The physical changes in the jaw which occur with the loss of the permanent teeth affect more than function. They affect appearance as well. As the jaw bone shrinks, the face changes shape. As the bite changes, the jaws no longer come together properly. Over time, the distance between the nose and the chin shortens in a condition called “loss of vertical dimension”. It is the shrinkage of the jaw that causes the hollow, overclosed and sunken facial appearance that makes a person look much older than they really are.
How To Restore Dental Function, Facial Appearance and Ditch Your Denture For Good
Dental implants have long been favored by dentists and oral surgeons as the most reliable, natural and functional way to replace missing teeth. Advances in implant dentistry make it possible for almost any denture-wearer to regain dental function and stop the progression of bone loss in the jaws. Because dental implants are placed directly into the jaw bone, they act as a synthetic tooth root, stimulating the bone and preventing the progression of loss of vertical dimension. Reliable and predictable, dental implants are 97% successful over 50 years. This means that there is a very strong likelihood that tooth replacement with dental implants will last you the rest of your life. Providing a strong foundation for restoration of a complete dental arch, implants restore a patient’s ability to bite and chew unencumbered. In addition, appearance is preserved, comfort and functionality are restored. Dental implant patients never have to worry that their denture is going to click, slip or fall out during normal activity.
For more information about whether ditching your denture for dental implants is the best option for you, click here.

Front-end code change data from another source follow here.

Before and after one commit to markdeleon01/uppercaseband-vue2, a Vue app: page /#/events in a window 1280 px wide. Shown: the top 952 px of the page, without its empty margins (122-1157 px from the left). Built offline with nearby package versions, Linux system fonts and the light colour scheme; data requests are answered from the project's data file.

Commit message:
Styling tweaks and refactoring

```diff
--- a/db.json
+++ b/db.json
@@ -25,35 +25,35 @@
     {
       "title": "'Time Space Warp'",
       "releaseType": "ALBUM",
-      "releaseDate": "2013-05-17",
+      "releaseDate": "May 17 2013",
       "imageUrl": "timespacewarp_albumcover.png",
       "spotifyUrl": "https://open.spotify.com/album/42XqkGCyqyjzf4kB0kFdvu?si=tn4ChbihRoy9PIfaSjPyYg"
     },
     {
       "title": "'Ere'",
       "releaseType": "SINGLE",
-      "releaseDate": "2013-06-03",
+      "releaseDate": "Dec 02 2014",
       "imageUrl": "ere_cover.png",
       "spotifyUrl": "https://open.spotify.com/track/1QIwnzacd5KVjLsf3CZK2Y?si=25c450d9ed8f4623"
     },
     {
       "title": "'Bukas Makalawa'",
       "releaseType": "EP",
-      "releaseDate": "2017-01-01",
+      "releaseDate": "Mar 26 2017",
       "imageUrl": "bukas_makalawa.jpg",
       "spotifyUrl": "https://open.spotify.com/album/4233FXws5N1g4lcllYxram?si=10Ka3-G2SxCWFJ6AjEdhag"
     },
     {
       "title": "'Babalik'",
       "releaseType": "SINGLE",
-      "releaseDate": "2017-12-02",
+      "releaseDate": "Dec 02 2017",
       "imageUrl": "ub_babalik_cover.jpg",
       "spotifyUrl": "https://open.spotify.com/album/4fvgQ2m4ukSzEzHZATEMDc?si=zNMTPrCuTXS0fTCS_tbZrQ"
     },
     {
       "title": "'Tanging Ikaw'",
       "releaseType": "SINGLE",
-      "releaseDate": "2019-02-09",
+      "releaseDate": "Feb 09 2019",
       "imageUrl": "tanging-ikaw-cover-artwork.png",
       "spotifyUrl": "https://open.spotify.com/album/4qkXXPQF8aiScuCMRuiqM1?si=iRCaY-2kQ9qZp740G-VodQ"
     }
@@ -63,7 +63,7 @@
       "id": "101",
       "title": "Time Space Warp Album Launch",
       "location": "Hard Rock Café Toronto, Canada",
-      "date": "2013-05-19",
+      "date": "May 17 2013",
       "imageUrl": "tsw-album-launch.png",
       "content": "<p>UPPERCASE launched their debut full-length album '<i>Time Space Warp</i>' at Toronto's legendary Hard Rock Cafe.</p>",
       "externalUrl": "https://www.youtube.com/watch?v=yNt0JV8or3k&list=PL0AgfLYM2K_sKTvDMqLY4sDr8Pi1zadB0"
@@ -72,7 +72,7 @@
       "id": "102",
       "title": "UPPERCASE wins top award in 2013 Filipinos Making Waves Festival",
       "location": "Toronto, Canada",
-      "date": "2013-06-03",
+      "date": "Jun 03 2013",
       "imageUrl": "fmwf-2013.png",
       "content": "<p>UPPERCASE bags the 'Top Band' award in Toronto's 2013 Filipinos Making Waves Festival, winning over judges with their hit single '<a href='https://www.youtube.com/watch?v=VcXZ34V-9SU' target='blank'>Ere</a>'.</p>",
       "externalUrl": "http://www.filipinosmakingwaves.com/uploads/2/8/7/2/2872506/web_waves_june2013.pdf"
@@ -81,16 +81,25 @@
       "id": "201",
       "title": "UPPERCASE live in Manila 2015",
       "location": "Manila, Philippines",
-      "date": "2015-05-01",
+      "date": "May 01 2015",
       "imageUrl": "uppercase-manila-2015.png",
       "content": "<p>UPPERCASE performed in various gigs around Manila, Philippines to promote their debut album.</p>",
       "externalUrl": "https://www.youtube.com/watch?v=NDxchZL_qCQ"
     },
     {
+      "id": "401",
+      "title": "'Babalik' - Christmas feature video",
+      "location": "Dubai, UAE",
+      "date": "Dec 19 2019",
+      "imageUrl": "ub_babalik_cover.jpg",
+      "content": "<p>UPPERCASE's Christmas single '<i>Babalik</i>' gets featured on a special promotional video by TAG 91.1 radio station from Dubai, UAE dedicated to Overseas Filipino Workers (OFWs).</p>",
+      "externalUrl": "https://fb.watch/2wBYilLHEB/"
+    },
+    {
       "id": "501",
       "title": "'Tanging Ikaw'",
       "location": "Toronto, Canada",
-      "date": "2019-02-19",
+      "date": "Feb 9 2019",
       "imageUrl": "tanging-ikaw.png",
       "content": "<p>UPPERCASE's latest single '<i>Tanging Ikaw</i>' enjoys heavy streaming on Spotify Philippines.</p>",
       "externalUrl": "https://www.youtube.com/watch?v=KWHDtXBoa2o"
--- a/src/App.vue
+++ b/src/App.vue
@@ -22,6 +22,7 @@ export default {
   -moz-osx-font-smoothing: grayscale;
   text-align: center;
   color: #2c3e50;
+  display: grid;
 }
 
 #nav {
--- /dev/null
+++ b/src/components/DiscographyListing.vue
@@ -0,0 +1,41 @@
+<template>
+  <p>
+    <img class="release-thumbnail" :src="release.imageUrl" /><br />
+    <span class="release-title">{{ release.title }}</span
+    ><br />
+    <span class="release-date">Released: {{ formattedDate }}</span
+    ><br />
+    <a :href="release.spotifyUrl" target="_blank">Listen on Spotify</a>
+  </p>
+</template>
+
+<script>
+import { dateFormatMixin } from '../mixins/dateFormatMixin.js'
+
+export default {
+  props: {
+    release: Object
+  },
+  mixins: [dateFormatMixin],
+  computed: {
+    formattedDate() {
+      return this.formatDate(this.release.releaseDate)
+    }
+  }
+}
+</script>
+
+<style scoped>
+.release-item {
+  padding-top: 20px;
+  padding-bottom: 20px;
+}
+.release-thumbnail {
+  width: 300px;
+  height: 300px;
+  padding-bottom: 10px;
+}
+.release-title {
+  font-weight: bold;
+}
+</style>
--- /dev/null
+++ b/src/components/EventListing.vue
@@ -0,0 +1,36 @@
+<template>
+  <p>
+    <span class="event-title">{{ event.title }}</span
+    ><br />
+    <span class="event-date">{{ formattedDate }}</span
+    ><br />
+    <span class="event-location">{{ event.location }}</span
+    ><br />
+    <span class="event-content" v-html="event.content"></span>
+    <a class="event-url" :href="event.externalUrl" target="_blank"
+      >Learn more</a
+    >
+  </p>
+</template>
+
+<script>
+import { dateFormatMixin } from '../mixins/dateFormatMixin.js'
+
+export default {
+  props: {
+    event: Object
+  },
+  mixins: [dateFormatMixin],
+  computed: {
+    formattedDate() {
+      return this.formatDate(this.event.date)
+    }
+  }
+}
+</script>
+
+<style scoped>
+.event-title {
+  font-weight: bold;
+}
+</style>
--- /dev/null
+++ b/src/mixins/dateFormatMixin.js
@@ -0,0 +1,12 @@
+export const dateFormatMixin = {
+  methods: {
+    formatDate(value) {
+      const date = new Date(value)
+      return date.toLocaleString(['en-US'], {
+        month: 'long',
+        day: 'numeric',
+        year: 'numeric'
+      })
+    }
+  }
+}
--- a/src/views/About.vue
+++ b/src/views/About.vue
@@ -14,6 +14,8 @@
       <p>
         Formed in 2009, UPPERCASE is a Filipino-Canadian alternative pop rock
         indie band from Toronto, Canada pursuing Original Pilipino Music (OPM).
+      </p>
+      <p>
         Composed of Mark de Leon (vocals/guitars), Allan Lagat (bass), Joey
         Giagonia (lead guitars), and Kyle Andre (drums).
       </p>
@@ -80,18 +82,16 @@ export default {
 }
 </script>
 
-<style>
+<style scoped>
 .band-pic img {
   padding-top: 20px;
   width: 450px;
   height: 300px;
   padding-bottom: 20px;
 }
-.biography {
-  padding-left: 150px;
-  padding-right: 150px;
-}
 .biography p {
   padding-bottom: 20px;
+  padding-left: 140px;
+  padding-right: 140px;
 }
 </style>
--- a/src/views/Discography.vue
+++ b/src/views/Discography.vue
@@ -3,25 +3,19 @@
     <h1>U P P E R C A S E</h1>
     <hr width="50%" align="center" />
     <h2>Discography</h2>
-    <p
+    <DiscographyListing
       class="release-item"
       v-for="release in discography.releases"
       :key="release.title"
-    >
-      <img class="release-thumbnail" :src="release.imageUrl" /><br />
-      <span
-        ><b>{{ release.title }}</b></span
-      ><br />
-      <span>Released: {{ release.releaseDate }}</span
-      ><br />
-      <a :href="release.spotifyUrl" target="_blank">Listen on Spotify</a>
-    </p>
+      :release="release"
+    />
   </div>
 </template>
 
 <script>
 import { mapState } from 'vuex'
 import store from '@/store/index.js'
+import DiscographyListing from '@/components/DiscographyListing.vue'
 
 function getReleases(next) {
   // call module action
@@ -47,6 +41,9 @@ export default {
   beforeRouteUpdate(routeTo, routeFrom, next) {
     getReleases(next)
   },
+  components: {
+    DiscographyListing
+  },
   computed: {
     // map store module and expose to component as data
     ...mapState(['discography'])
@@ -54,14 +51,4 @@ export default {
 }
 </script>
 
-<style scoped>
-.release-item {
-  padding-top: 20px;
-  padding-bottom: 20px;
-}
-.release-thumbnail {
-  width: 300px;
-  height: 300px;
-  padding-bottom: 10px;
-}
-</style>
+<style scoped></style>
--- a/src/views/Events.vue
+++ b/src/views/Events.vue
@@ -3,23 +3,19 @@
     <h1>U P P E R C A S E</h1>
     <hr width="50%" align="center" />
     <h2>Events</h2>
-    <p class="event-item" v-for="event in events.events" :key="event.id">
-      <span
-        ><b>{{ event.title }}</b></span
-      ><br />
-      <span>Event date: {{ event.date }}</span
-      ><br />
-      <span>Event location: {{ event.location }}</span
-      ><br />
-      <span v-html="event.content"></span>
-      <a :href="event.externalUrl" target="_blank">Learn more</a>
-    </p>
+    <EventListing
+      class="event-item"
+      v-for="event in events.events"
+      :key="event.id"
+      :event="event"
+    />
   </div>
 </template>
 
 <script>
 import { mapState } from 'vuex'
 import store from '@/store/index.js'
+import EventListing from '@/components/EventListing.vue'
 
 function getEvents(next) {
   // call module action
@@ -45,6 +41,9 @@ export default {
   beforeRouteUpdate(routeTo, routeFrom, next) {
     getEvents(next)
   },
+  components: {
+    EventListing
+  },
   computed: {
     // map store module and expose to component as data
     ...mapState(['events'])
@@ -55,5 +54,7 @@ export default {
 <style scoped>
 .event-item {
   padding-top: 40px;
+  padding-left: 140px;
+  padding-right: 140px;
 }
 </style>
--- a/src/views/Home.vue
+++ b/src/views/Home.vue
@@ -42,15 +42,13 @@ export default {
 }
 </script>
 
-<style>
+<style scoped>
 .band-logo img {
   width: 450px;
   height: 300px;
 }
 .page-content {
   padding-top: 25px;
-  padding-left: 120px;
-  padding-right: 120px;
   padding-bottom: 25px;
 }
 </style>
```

Statistics provided by AAOMS http://www.aaoms.org/conditions-and-treatments/dental-implants/